With experience, it becomes easier to evaluate a scene and decide whether it would be easier to interpret with traditional colored pencil layering techniques on paper, or with more pastel-like techniques on UART. In this case, I’ve chosen a dramatic sunset sky for a small study.

Even at only 9” x 12”, I know it would take me 30-40 hours over a couple of weeks to complete it the traditional way, gradually building up the darkest areas, minimizing speckles of paper showing through, and creating smooth transitions of color. I think this is why many colored pencil artists shy away from drawing large expanses of sky. But using UART paper, I can complete it in only a few hours!

Let me show you how that works. My supplies are a 9” x 12” sheet of UART 600 paper, a set of oil-based colored pencils, poster putty, a cheap stencil brush, and an electric eraser. I use oil-based pencils when working on UART because they have a drier consistency, which creates a powdery residue that is just what I need for this technique.

1. Upon examining the clouds in the reference photo, I saw that there are a lot of dark areas behind the bright orange sunlit clouds, and that’s what makes the highlights pop. I chose a dark blue, a light blue, and white as the base colors for the clear sky. I chose the same dark blue and a dark red as the base colors for everywhere there are dark cloud areas. I quickly and generously scrubbed the colors on, right on top of each other, making no effort to fill the tooth of the paper or preserve crisp edges—this will happen in later steps. I resisted the urge to blow the residue away, so it was present for the next step.

2. With the stencil brush, I very gently swirled and stroked with small movements to work the powdery pigment residue into the tooth of the paper.

There was an initial blotchiness and roughness that I smoothed out by applying more pencil pigment and more brush strokes. I resisted the urge to press and scrub with the brush, because that would’ve pulled pigment back out of the paper tooth and defeated my effort to make the blend smooth. I wasn’t concerned with perfect smoothness in the clouds, because this was only the underpainting.

3. Once I was happy with the blue sky and dark clouds, I did the same for the sunlit clouds. I used warm yellows and oranges, and was careful not to overlap any of the blues since that would result in a green or a grayed-orange rim.

This point in the process is the “ugly stage”, where I always think it looks awful and it’s not going to work. But you need to keep going and trust the process!

4. I used the poster putty and the electric eraser to subtract all pigment from small areas in the dark clouds to make clean places for the puffy foreground sunlit clouds.

I could’ve done it all by dabbing with the poster putty, but the electric eraser speeded the process.
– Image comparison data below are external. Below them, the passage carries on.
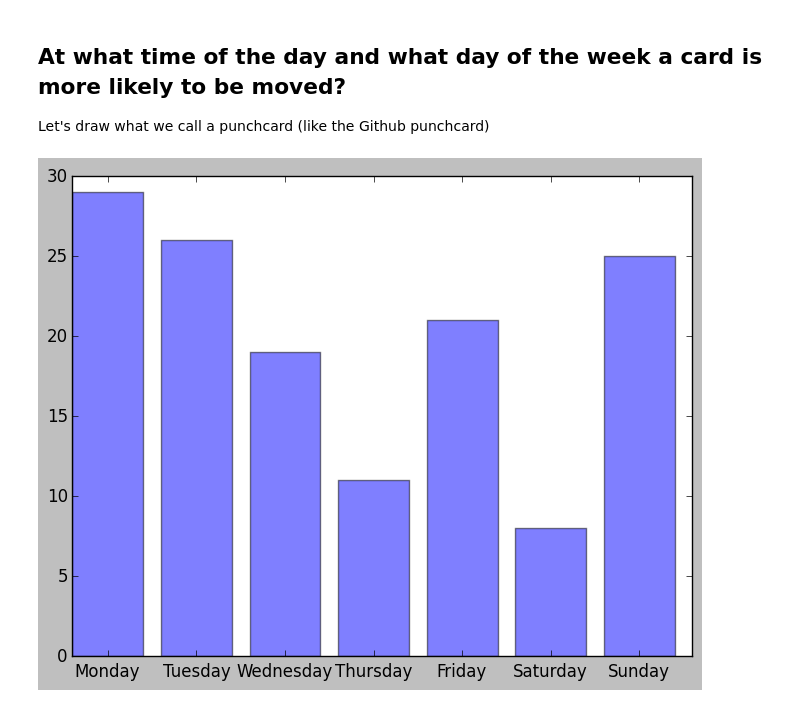
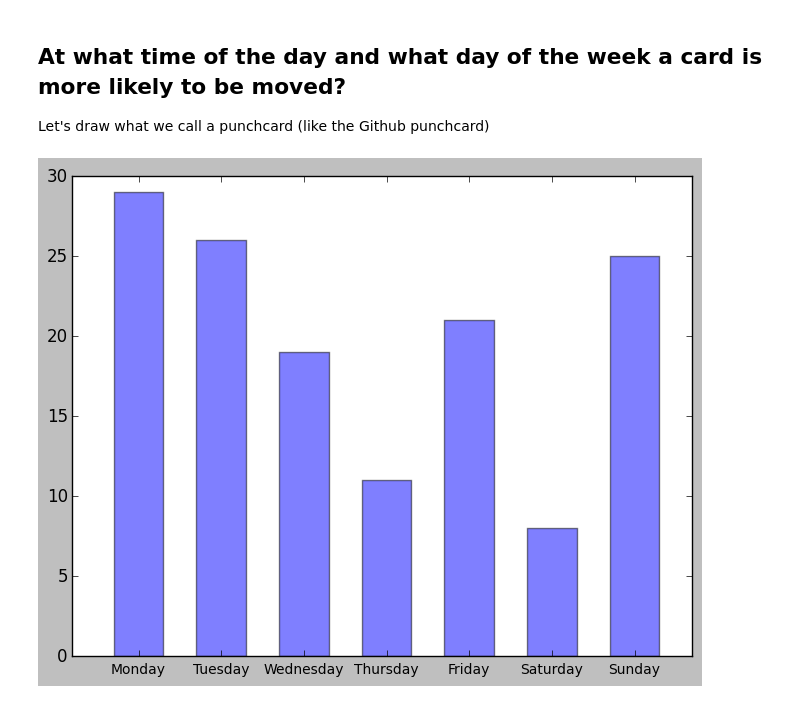
Before and after one commit to jtpio/data-playground, a Jupyter notebook: trello/personal-trello-stats.ipynb, the cells around one changed output. Cells and saved outputs as stored; diff of their text form; code cells hidden in the pictures.

Commit message:
Polished days of week graph

```diff
--- a/trello/personal-trello-stats.ipynb
+++ b/trello/personal-trello-stats.ipynb
@@ -256,17 +256,18 @@ Let's draw what we call a punchcard (like the Github punchcard)
 # %%
 import dateutil.parser
 
 WEEK_DAYS = ['Monday', 'Tuesday', 'Wednesday', 'Thursday', 'Friday', 'Saturday', 'Sunday']
 days_of_week_punchcard = sorted(
         Counter(
             [dateutil.parser.parse(moved_action['date']).weekday() for moved_action in moved_to_done]
         ).most_common()
         , key=lambda day: day[0]
     )
 
 x = np.arange(len(WEEK_DAYS))
-plt.bar(x, [d[1] for d in days_of_week_punchcard], alpha=0.5)
-plt.xticks(x + 0.4, WEEK_DAYS)
+plt.xlim(x.min() - 0.5, x.max() + 1)
+plt.bar(x, [d[1] for d in days_of_week_punchcard], alpha=0.5, width=0.6)
+plt.xticks(x + 0.3, WEEK_DAYS, fontsize=10)
 plt.show()
 # %% [output]
-[figure, old version]
+[figure, new version]
```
Where any pigment persisted, I added a layer of white or light pink to prepare the area further.

5. Into the newly-cleaned areas, layered the same colors as in the other sunlit clouds. I made the tops redder than the bottoms to suggest form. Then I punched up their contrast by further darkening the background clouds around them with dark blue and dark red.

6. I sharpened some edges and smoothed grainy areas with very sharp pencils and a light touch, or light strokes with the stencil brush.

7. I waited until the end to develop the dark foreground bushes so that dark pigment dust would have as short an opportunity as possible to pollute the sky. I generously scrubbed in black, smoothed it with the stencil brush, and repeated until it was very even.

The end result is a simplified color study of a very complex sky, which helped me work out in a short time how I could execute a much larger and more detailed version with the same set of colored pencils.

I hope you found this process educational!

Denise Howard, CPSA, CPX, UKCPS, MPAS

Check out Denise’s work at